About this task
Whenever a line in the entries below contains "answer", copy that line.

Extracted records

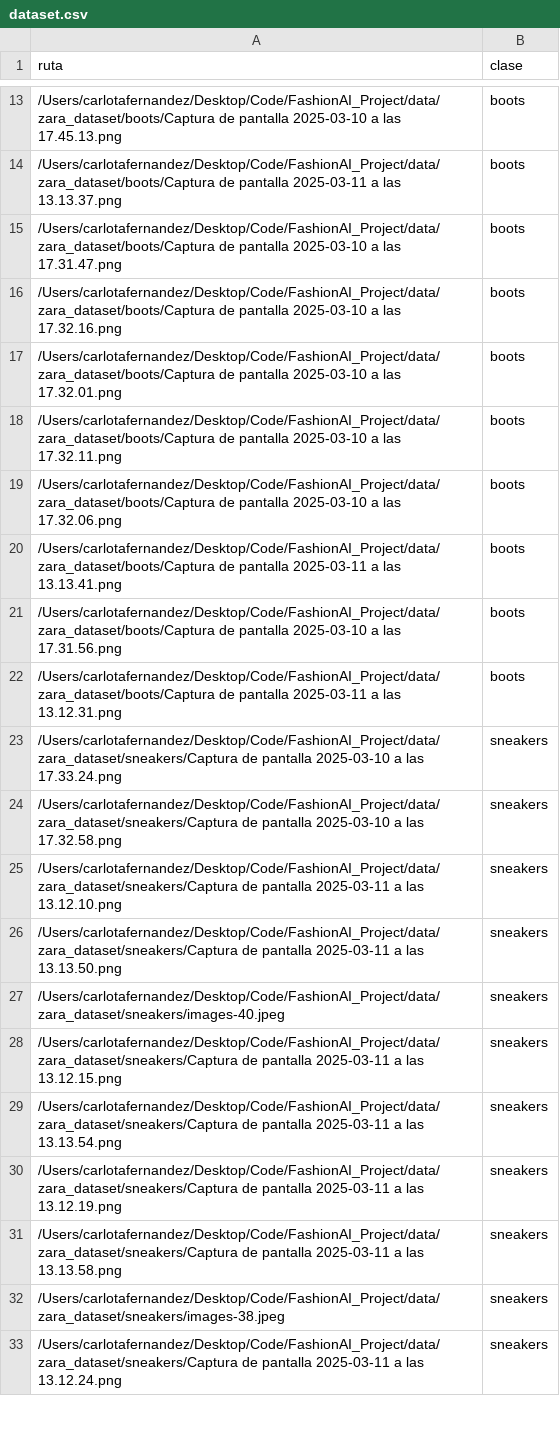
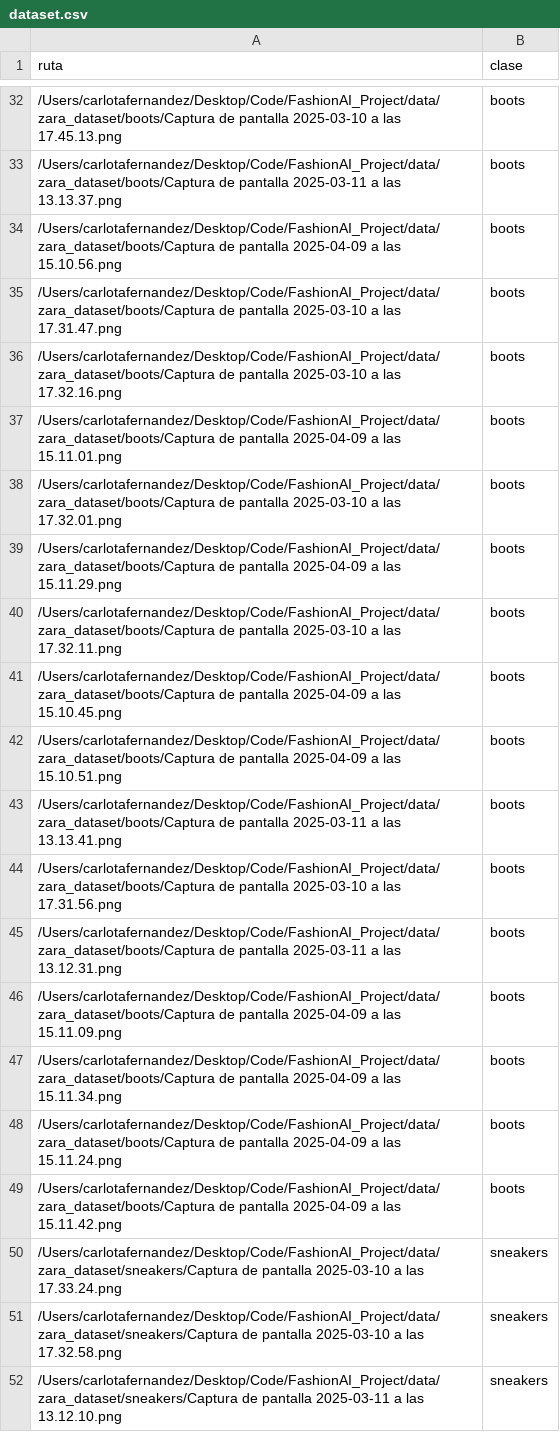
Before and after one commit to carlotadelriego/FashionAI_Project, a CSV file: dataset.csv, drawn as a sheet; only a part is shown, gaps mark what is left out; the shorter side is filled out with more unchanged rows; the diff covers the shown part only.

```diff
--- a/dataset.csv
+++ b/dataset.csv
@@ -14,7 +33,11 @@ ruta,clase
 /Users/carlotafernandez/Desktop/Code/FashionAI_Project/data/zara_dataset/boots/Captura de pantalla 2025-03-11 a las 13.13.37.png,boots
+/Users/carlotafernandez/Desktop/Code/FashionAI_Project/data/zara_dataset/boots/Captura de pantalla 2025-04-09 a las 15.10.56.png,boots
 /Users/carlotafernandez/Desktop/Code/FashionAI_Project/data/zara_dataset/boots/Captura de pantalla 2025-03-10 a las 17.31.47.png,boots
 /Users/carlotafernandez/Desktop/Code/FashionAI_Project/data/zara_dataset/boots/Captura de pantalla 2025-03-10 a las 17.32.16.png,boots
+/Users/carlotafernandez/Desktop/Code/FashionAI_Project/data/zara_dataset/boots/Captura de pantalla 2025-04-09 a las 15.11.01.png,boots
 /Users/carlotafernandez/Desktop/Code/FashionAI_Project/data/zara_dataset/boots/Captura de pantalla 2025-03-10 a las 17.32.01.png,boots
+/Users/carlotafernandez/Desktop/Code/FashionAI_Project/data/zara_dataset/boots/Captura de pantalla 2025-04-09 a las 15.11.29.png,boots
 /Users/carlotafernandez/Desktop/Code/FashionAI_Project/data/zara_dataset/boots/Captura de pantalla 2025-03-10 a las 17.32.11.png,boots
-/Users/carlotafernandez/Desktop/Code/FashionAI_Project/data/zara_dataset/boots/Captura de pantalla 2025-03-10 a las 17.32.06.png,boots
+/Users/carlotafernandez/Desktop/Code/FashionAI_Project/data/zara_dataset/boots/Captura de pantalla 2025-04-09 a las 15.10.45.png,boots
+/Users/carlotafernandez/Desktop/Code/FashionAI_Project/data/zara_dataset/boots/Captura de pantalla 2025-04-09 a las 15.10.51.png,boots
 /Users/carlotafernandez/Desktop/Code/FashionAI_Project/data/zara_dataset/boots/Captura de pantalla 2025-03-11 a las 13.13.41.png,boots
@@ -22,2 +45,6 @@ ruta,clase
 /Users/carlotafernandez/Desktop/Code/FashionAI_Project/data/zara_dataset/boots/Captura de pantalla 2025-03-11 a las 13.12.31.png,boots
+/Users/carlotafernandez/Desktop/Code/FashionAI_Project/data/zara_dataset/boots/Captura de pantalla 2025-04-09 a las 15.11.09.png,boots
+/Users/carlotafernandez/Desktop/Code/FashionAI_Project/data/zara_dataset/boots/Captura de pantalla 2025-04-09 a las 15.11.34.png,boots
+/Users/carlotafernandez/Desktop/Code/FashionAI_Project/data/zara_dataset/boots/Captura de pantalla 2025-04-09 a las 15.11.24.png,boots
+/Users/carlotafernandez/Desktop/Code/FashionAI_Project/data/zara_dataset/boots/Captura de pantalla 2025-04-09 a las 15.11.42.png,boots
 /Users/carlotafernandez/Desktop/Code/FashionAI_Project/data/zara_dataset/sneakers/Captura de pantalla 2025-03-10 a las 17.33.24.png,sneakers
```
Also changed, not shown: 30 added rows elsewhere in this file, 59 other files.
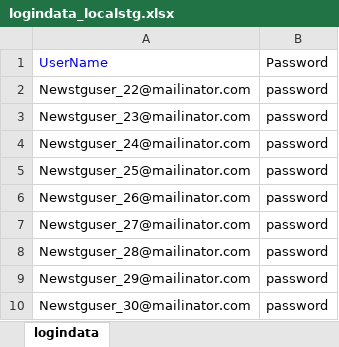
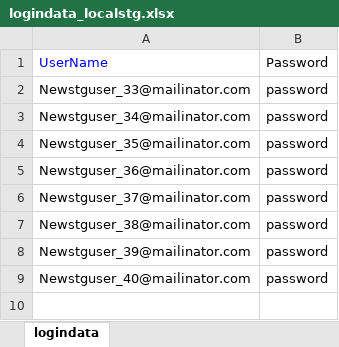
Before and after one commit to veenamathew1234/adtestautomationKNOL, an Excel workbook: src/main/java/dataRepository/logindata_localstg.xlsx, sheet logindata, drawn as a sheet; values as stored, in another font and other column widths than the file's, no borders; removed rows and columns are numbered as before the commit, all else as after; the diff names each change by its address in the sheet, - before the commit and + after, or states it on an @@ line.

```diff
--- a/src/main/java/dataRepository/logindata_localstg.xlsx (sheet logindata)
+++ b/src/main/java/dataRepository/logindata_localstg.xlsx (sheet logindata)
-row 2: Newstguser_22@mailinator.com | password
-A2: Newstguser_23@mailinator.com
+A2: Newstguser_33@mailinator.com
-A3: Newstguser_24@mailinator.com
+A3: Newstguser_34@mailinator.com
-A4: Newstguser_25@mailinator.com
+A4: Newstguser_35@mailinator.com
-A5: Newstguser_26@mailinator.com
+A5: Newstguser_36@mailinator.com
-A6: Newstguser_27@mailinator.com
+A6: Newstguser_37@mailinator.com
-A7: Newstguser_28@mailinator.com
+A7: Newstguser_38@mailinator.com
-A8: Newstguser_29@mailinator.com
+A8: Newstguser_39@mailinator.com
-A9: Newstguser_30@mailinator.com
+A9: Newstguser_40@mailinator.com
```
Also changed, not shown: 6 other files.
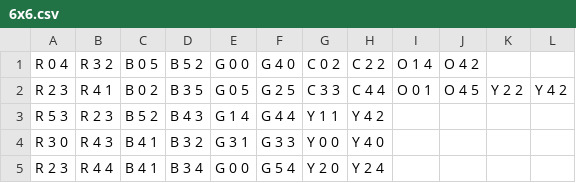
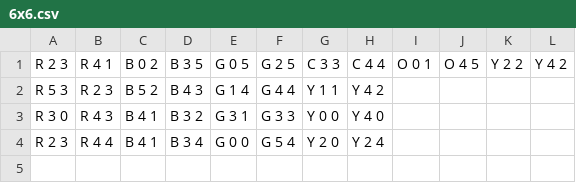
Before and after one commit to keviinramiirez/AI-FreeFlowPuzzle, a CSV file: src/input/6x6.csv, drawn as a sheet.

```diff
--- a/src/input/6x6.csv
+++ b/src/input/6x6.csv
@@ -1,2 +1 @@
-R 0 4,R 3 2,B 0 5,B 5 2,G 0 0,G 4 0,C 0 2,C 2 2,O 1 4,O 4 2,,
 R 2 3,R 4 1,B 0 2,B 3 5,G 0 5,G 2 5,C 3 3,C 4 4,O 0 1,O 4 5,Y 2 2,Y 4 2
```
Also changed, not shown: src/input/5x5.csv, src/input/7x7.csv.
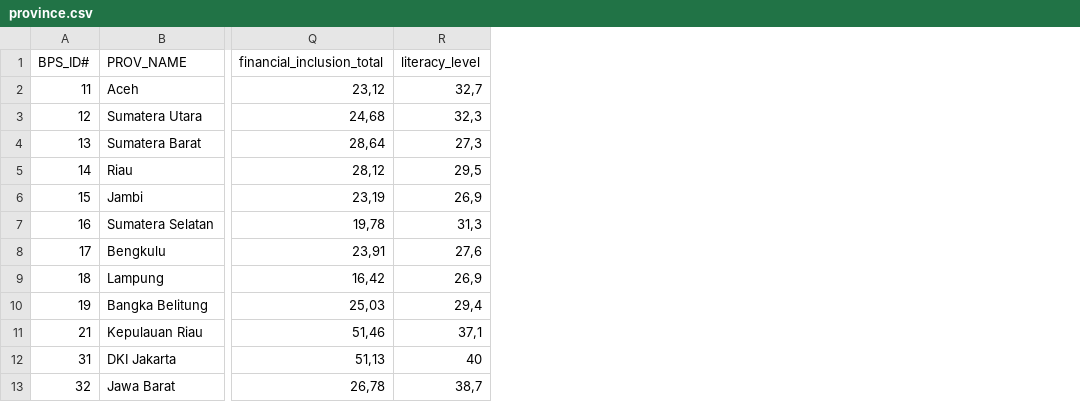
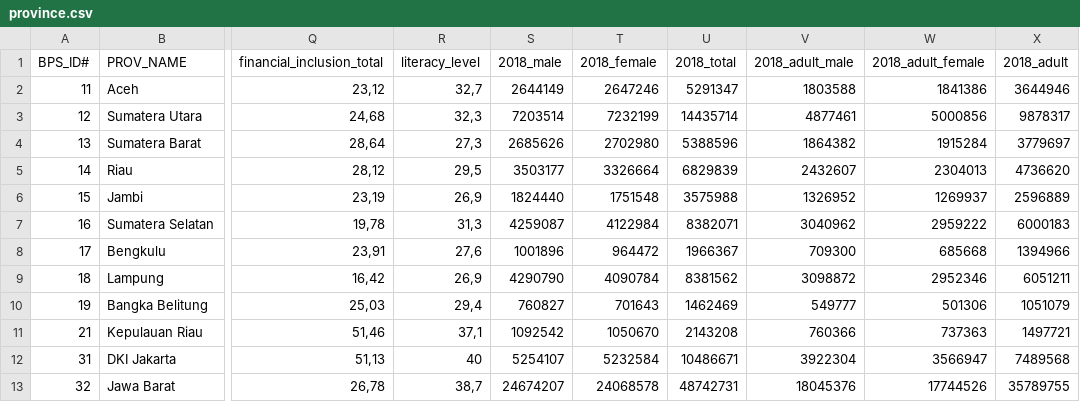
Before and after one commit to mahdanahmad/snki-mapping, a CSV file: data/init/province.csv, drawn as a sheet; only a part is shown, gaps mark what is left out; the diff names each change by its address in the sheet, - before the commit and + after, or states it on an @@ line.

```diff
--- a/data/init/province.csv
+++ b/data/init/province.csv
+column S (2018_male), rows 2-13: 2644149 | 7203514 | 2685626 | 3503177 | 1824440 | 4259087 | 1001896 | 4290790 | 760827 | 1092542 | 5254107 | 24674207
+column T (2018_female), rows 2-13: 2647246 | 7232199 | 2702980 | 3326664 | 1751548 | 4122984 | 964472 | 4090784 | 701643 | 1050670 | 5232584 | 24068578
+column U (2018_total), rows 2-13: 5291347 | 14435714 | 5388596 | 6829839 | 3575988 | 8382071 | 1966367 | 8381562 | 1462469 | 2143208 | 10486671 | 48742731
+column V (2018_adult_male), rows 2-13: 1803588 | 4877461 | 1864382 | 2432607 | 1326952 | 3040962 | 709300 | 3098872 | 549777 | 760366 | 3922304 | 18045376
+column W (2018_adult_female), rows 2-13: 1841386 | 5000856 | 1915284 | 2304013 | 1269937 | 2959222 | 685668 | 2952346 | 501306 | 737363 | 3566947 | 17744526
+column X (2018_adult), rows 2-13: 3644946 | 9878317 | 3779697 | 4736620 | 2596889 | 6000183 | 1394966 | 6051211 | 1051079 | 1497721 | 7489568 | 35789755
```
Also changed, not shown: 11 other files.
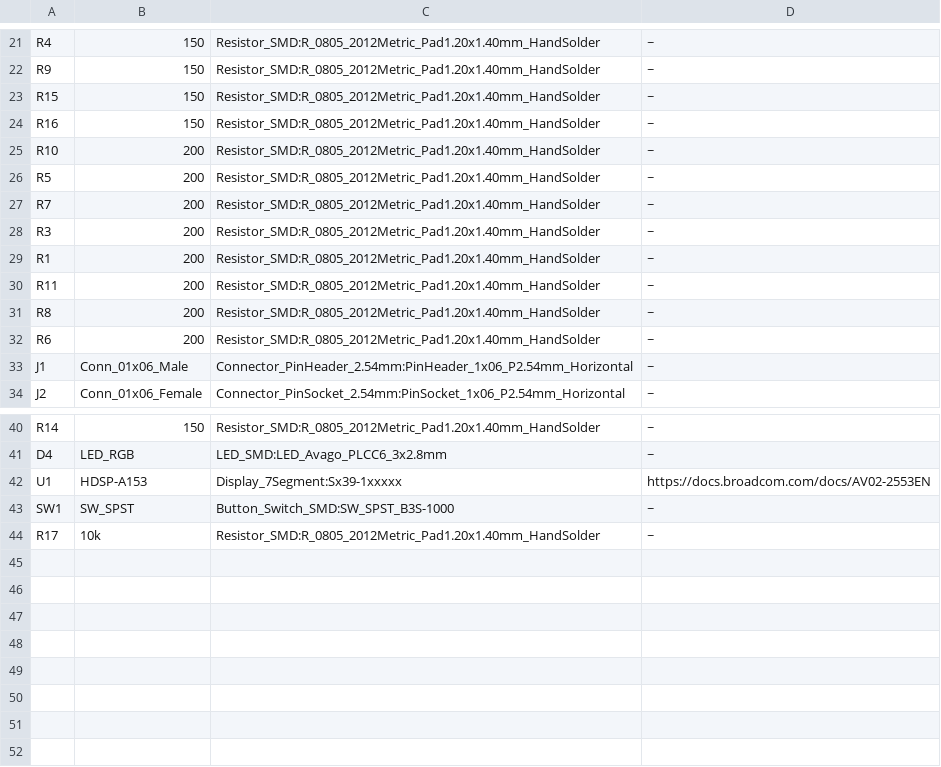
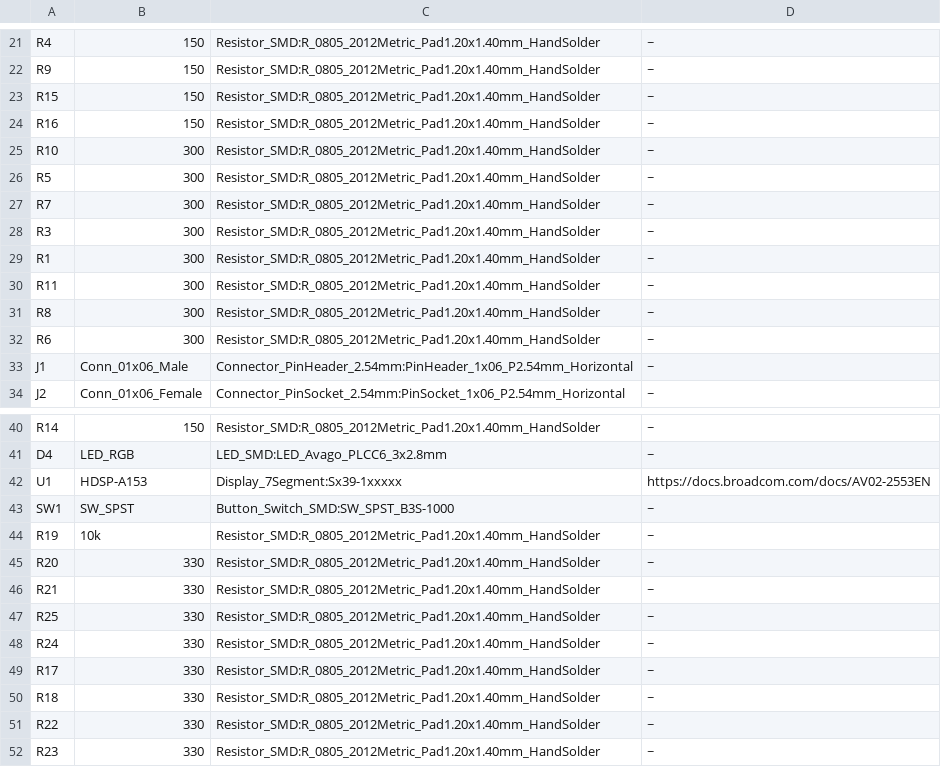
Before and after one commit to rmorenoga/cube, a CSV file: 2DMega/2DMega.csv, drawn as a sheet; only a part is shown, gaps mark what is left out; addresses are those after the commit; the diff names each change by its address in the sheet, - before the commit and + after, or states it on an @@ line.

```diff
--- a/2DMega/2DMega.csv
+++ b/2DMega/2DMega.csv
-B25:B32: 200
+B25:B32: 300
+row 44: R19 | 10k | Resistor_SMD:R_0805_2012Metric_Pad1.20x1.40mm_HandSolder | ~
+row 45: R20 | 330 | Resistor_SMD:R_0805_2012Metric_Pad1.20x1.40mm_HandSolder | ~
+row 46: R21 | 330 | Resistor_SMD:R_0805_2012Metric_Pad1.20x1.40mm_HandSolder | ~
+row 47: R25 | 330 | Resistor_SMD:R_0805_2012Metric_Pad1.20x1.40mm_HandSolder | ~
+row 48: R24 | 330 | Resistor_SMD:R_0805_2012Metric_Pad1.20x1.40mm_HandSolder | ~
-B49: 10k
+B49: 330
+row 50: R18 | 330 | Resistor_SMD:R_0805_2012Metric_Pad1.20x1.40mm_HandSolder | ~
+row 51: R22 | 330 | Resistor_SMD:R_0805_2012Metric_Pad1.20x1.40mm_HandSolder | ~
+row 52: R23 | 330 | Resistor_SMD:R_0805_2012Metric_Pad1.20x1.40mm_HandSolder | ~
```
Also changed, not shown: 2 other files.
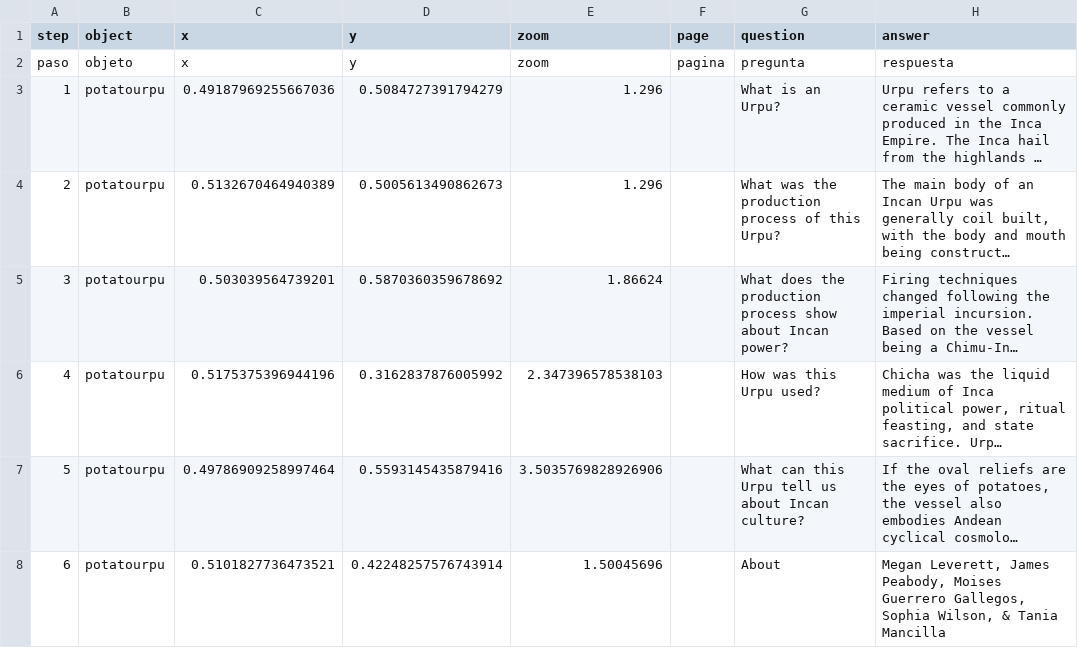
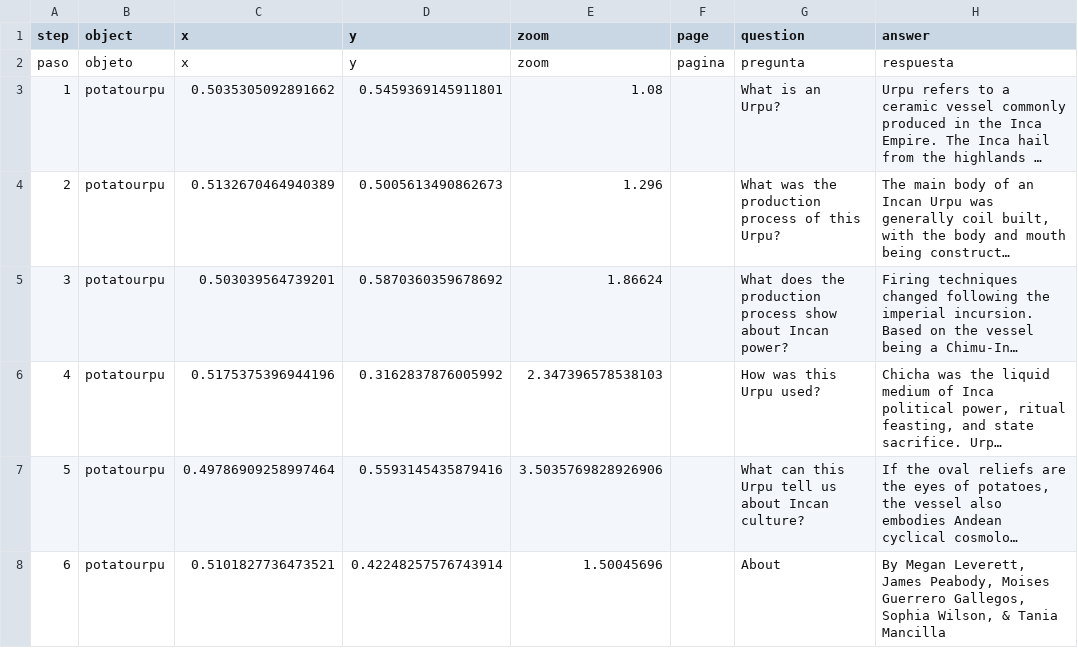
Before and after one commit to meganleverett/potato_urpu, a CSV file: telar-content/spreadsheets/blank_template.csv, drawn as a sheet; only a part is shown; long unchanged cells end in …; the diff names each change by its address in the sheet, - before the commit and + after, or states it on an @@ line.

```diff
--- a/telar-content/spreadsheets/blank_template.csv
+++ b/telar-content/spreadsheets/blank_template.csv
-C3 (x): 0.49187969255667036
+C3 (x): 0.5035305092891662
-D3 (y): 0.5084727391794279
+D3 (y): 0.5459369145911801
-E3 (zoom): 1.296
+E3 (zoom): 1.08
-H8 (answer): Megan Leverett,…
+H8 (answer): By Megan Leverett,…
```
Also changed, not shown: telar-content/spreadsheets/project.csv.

Written solution
-H8 (answer): Megan Leverett,…
+H8 (answer): By Megan Leverett,…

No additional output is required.